Before-and-after change records
* * *
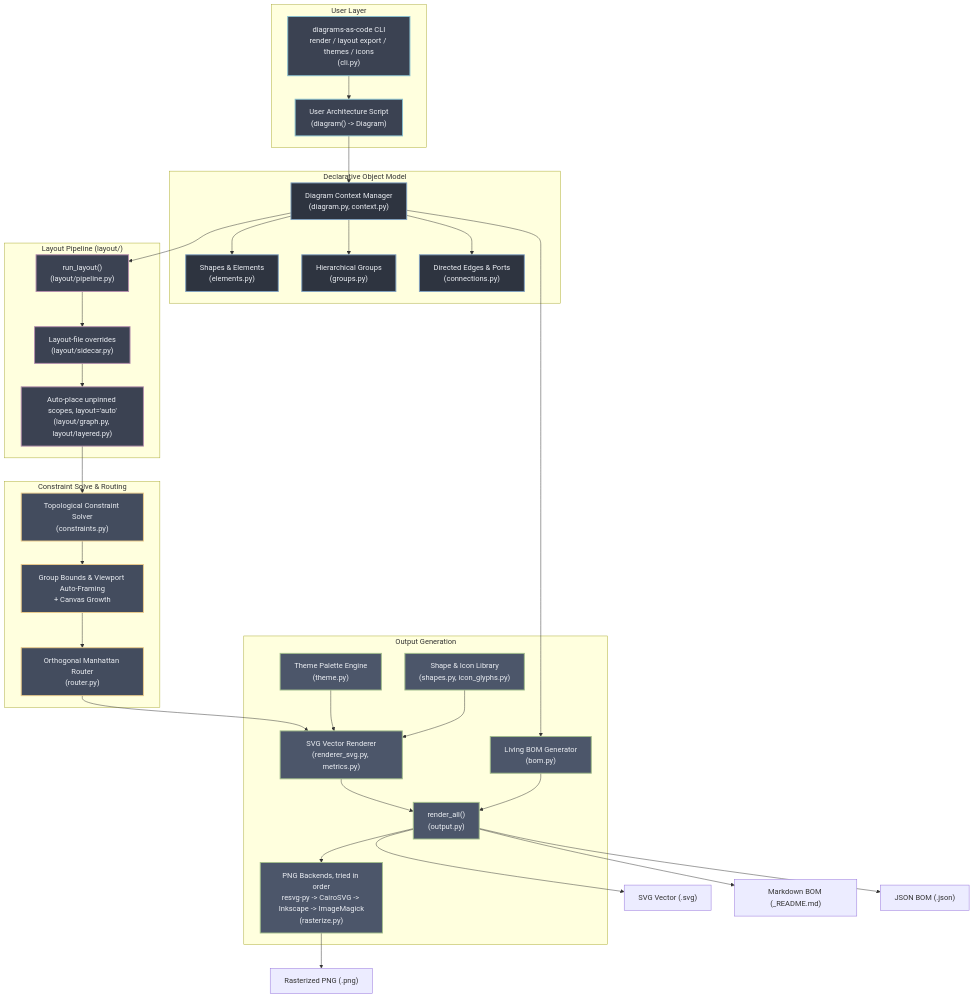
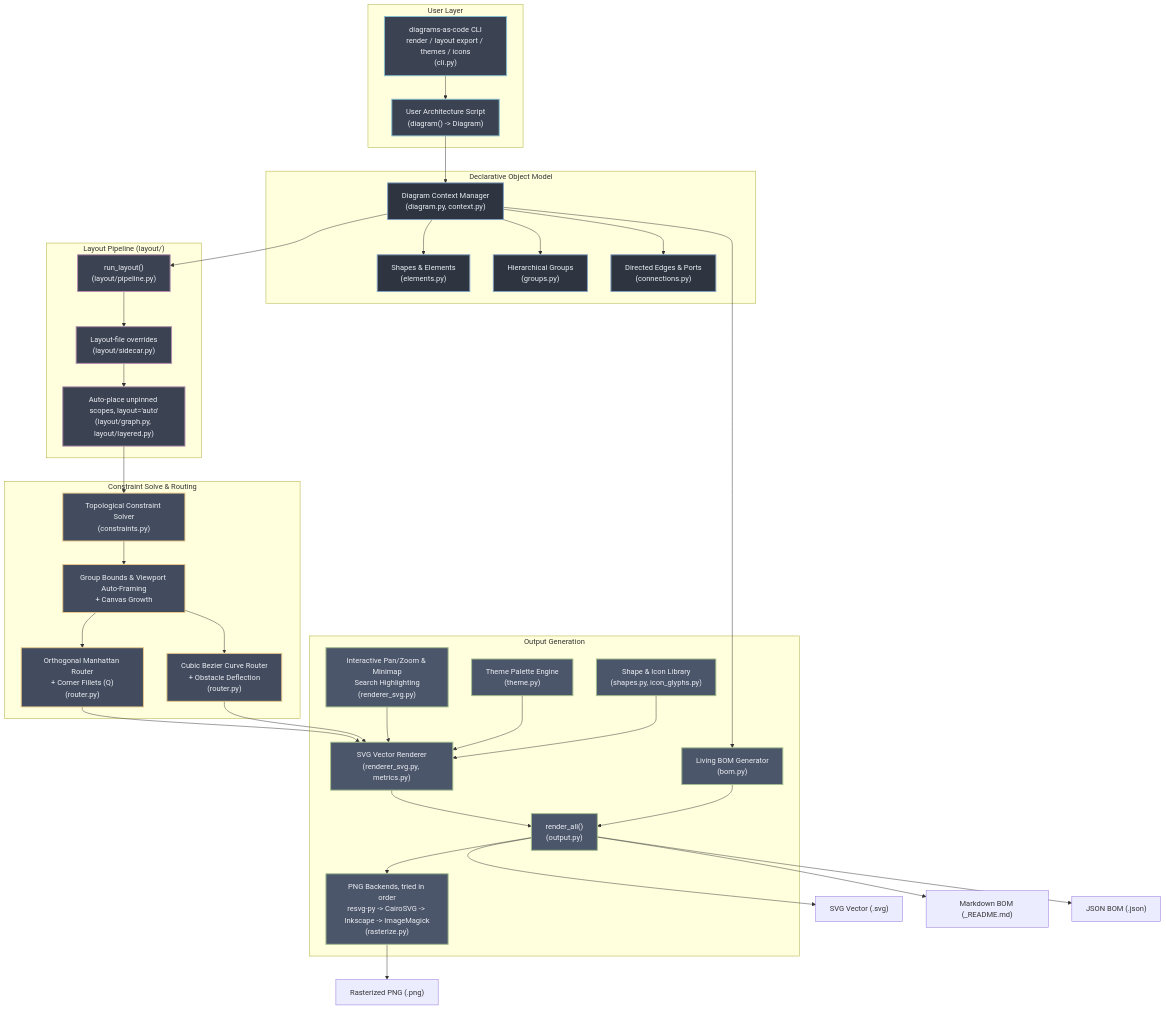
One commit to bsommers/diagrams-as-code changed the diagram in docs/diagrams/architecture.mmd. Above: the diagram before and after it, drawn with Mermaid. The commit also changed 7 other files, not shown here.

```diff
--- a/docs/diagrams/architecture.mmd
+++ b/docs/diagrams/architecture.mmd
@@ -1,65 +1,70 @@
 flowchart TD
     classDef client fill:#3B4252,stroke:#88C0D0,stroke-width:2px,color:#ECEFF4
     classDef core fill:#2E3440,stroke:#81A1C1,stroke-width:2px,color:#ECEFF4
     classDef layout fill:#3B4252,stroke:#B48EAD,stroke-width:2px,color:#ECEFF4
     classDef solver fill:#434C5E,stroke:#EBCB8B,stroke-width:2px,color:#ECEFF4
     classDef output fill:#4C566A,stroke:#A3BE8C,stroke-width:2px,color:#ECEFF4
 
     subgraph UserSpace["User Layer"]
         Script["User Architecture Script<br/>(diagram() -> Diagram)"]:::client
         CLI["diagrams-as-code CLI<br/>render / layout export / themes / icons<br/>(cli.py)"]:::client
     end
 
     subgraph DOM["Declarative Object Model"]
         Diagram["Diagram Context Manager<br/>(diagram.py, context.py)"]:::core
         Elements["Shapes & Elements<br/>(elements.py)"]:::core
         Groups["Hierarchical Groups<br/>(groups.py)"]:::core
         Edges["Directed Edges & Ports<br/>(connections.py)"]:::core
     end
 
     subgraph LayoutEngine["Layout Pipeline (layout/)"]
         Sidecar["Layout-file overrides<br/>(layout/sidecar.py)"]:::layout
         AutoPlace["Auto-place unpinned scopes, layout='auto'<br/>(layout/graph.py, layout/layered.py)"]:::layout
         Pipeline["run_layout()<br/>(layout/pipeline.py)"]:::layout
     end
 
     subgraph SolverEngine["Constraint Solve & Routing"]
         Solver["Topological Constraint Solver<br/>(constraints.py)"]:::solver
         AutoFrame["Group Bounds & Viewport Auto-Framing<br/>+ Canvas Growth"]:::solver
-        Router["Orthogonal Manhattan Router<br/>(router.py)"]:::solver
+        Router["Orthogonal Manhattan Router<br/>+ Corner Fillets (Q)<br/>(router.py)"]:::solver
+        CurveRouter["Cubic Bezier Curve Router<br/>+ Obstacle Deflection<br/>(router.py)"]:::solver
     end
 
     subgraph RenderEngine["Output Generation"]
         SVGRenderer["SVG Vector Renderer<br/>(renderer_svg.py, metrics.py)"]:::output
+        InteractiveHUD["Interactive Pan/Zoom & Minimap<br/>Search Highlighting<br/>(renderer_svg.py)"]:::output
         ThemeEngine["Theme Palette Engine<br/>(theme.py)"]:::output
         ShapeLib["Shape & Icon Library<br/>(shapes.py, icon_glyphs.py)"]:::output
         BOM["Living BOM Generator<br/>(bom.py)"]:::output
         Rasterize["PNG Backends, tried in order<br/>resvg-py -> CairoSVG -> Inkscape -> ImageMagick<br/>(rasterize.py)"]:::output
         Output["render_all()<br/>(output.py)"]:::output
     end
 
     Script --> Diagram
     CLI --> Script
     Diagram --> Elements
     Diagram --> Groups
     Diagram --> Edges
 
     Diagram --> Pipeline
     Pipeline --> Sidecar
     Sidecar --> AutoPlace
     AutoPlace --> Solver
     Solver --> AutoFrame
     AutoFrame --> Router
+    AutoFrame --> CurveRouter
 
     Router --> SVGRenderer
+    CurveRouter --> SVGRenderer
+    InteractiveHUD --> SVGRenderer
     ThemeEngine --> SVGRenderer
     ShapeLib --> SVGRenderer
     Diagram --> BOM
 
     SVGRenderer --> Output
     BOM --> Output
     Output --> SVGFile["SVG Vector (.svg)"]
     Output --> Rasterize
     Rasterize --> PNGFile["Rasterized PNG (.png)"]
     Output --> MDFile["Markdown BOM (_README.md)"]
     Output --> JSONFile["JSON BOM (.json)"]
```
* * *
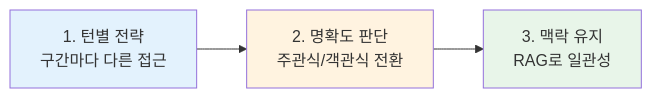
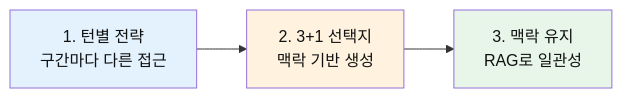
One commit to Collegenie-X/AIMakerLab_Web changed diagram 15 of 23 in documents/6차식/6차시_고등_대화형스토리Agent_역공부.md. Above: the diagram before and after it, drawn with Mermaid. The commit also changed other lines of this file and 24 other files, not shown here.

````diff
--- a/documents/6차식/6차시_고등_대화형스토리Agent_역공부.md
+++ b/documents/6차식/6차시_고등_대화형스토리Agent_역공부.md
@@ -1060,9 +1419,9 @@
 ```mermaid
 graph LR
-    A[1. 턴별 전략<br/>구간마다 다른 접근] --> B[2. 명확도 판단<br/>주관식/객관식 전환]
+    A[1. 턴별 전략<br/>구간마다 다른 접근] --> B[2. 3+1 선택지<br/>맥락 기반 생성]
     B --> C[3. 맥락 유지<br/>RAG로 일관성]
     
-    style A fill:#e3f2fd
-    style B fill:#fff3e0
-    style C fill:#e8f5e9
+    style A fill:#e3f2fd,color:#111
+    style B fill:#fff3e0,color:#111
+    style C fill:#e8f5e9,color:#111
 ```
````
* * *
**What to produce**: Where a line above includes "Elements", copy that line.

**Response to this task**:
         Elements["Shapes & Elements<br/>(elements.py)"]:::core
     Diagram --> Elements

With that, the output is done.